What to work on: Using the data below, count the lines where "item" appears, and answer with the number alone.

Input data:
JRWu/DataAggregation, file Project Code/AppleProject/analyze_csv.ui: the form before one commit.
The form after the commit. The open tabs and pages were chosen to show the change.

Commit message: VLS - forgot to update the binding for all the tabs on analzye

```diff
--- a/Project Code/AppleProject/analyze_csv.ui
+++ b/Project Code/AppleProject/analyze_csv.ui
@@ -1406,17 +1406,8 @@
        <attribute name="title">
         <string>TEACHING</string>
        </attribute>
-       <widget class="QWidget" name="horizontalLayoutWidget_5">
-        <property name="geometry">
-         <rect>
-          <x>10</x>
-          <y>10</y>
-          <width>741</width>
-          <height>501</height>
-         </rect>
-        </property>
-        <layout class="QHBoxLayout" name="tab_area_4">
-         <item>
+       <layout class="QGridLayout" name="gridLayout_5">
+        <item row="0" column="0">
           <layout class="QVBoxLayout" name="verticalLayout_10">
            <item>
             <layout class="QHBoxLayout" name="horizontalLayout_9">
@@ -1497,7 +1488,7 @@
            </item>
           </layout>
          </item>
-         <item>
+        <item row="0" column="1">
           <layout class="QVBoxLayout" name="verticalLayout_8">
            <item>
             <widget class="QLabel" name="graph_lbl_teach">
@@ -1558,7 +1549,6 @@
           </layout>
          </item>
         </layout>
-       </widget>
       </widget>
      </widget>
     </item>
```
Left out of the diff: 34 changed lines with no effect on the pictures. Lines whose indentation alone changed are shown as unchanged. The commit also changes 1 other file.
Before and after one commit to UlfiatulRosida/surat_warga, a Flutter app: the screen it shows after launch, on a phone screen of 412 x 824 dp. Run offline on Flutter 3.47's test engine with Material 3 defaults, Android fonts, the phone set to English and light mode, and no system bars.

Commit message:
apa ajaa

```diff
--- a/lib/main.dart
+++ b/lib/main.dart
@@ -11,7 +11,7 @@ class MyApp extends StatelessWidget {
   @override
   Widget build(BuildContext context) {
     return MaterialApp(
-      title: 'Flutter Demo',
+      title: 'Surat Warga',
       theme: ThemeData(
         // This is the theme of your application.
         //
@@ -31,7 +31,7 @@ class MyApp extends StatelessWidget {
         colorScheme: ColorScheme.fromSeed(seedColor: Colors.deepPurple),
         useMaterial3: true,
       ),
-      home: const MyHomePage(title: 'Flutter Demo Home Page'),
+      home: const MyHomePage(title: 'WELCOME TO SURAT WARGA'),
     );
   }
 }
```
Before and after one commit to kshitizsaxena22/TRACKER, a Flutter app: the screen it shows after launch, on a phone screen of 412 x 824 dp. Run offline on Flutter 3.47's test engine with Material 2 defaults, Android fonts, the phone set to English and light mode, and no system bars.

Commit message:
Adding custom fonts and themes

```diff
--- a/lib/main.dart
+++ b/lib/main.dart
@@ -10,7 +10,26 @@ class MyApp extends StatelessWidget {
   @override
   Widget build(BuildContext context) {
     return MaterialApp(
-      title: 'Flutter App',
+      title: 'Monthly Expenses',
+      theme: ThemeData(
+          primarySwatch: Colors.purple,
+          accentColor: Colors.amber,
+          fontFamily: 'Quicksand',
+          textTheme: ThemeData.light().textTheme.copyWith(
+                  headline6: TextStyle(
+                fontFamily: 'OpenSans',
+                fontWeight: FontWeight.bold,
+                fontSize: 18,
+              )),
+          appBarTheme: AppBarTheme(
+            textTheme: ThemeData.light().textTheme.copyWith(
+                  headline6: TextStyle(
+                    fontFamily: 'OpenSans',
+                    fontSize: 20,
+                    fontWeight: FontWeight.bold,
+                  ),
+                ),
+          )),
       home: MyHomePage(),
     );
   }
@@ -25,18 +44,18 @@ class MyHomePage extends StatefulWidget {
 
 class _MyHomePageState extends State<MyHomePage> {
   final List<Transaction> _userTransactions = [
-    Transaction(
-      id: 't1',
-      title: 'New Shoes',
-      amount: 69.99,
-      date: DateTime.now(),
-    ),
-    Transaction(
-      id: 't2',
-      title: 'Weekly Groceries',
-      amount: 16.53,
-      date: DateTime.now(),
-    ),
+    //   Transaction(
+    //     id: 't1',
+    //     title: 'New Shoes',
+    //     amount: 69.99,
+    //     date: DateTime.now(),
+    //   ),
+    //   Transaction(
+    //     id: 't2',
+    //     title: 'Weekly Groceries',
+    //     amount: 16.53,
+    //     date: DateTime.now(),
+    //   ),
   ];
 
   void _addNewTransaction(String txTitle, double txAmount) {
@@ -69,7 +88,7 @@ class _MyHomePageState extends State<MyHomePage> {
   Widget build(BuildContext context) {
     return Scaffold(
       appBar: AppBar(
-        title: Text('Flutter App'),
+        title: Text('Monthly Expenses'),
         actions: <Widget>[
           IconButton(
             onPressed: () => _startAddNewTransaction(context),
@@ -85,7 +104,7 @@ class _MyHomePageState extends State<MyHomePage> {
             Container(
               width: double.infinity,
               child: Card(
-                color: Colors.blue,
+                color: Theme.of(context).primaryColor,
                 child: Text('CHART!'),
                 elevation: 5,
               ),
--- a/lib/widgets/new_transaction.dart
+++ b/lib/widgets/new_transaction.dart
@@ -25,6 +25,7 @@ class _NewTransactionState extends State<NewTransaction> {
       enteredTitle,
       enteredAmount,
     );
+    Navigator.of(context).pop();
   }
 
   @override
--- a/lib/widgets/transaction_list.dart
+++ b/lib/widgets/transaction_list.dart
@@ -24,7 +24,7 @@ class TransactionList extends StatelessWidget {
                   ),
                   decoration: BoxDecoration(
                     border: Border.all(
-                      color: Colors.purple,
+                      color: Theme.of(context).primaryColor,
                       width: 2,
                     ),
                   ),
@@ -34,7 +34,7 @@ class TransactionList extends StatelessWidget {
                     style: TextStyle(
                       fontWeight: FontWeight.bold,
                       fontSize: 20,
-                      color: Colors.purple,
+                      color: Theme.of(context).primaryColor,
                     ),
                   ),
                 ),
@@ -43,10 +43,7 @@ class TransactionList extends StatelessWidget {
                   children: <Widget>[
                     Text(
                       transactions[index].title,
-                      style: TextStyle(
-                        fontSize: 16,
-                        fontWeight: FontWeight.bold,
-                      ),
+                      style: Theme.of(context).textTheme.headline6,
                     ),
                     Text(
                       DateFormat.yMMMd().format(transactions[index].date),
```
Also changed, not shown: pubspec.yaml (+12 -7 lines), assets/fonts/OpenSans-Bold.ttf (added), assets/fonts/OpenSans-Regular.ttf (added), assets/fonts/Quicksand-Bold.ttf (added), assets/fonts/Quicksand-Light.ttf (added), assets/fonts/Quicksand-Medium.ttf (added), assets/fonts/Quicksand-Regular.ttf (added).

Reply: 10